#### Work required
Copy every record exactly, and keep the pictures out.

━━━ Exercise materials

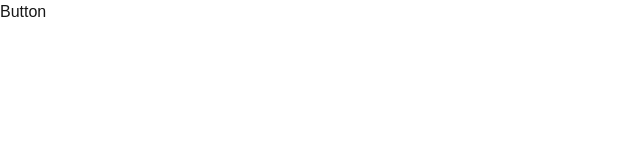
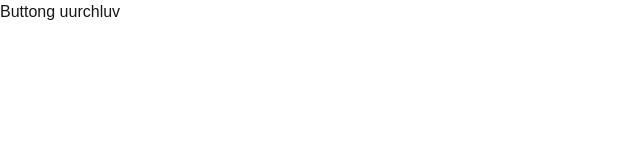
Before and after one commit to Team-project-Ochko/Team-Project-DH, a Next.js app: page / in a window 1280 px wide. Shown: the top 160 px of the page, without its empty margins (0-640 px from the left). Built offline with nearby package versions, Linux system fonts and the light colour scheme.

Commit message:
Merge pull request #12 from Team-project-Ochko/jamka
any

```diff
--- a/app/page.tsx
+++ b/app/page.tsx
@@ -1,5 +1,5 @@
 export default function Home() {
   return <div>
-    <div><button>Button</button></div>
+    <div><button>Buttong uurchluv</button></div>
   </div>;
 }
```
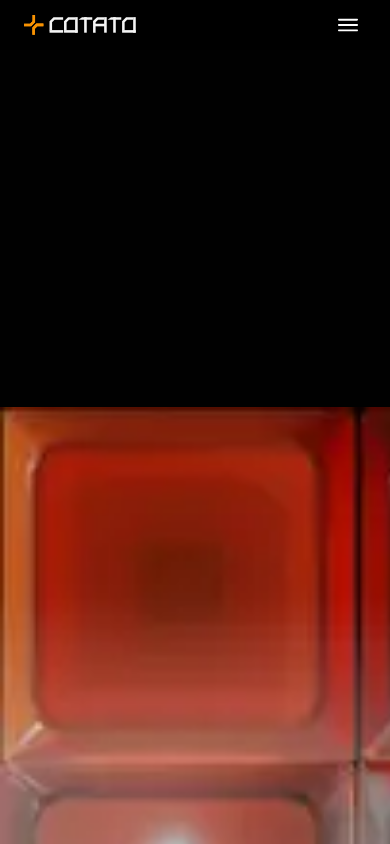
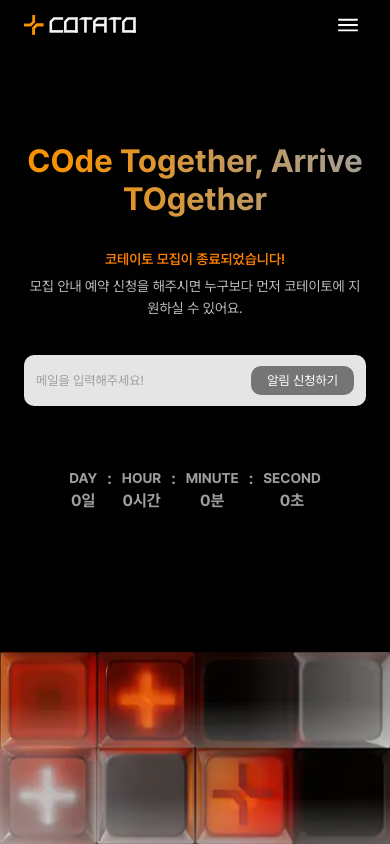
Before and after one commit to IT-Cotato/COTATO-FE-v2, a Next.js app in the folder apps/recruit/: page /recruit in a window 390 px wide. Built offline with nearby package versions, Linux system fonts and the light colour scheme; no server answers.

Commit message:
style(recruit): min-width 스타일 수정으로 모바일 대응 개선 (#340)

```diff
--- a/apps/recruit/src/app/recruit/page.tsx
+++ b/apps/recruit/src/app/recruit/page.tsx
@@ -3,7 +3,7 @@ import {ContentContainer} from '@/app/recruit/_containers/ContentContainer';
 
 export default function RecruitmentNoticePage() {
   return (
-    <section className='flex w-full min-w-min flex-col items-center bg-white'>
+    <section className='flex w-full flex-col items-center bg-white'>
       <ActionContainer />
       <ContentContainer />
     </section>
--- a/apps/recruit/src/components/layout/RecruitmentLayout.tsx
+++ b/apps/recruit/src/components/layout/RecruitmentLayout.tsx
@@ -2,7 +2,6 @@
 
 import clsx from 'clsx';
 import Image from 'next/image';
-import {HEADER_HEIGHT} from '@repo/ui/constants/ui';
 import {Button} from '@repo/ui/components/buttons/Button';
 import {CountdownTimer} from '@/components/layout/CountdownTimer';
 import {NotifyInput} from '@/components/layout/NotifyInput';
```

━━━━━━

#### Task answer
Before and after one commit to Team-project-Ochko/Team-Project-DH, a Next.js app: page / in a window 1280 px wide. Shown: the top 160 px of the page, without its empty margins (0-640 px from the left). Built offline with nearby package versions, Linux system fonts and the light colour scheme.

Commit message:
Merge pull request #12 from Team-project-Ochko/jamka
any

```diff
--- a/app/page.tsx
+++ b/app/page.tsx
@@ -1,5 +1,5 @@
 export default function Home() {
   return <div>
-    <div><button>Button</button></div>
+    <div><button>Buttong uurchluv</button></div>
   </div>;
 }
```
Before and after one commit to IT-Cotato/COTATO-FE-v2, a Next.js app in the folder apps/recruit/: page /recruit in a window 390 px wide. Built offline with nearby package versions, Linux system fonts and the light colour scheme; no server answers.

Commit message:
style(recruit): min-width 스타일 수정으로 모바일 대응 개선 (#340)

```diff
--- a/apps/recruit/src/app/recruit/page.tsx
+++ b/apps/recruit/src/app/recruit/page.tsx
@@ -3,7 +3,7 @@ import {ContentContainer} from '@/app/recruit/_containers/ContentContainer';
 
 export default function RecruitmentNoticePage() {
   return (
-    <section className='flex w-full min-w-min flex-col items-center bg-white'>
+    <section className='flex w-full flex-col items-center bg-white'>
       <ActionContainer />
       <ContentContainer />
     </section>
--- a/apps/recruit/src/components/layout/RecruitmentLayout.tsx
+++ b/apps/recruit/src/components/layout/RecruitmentLayout.tsx
@@ -2,7 +2,6 @@
 
 import clsx from 'clsx';
 import Image from 'next/image';
-import {HEADER_HEIGHT} from '@repo/ui/constants/ui';
 import {Button} from '@repo/ui/components/buttons/Button';
 import {CountdownTimer} from '@/components/layout/CountdownTimer';
 import {NotifyInput} from '@/components/layout/NotifyInput';
```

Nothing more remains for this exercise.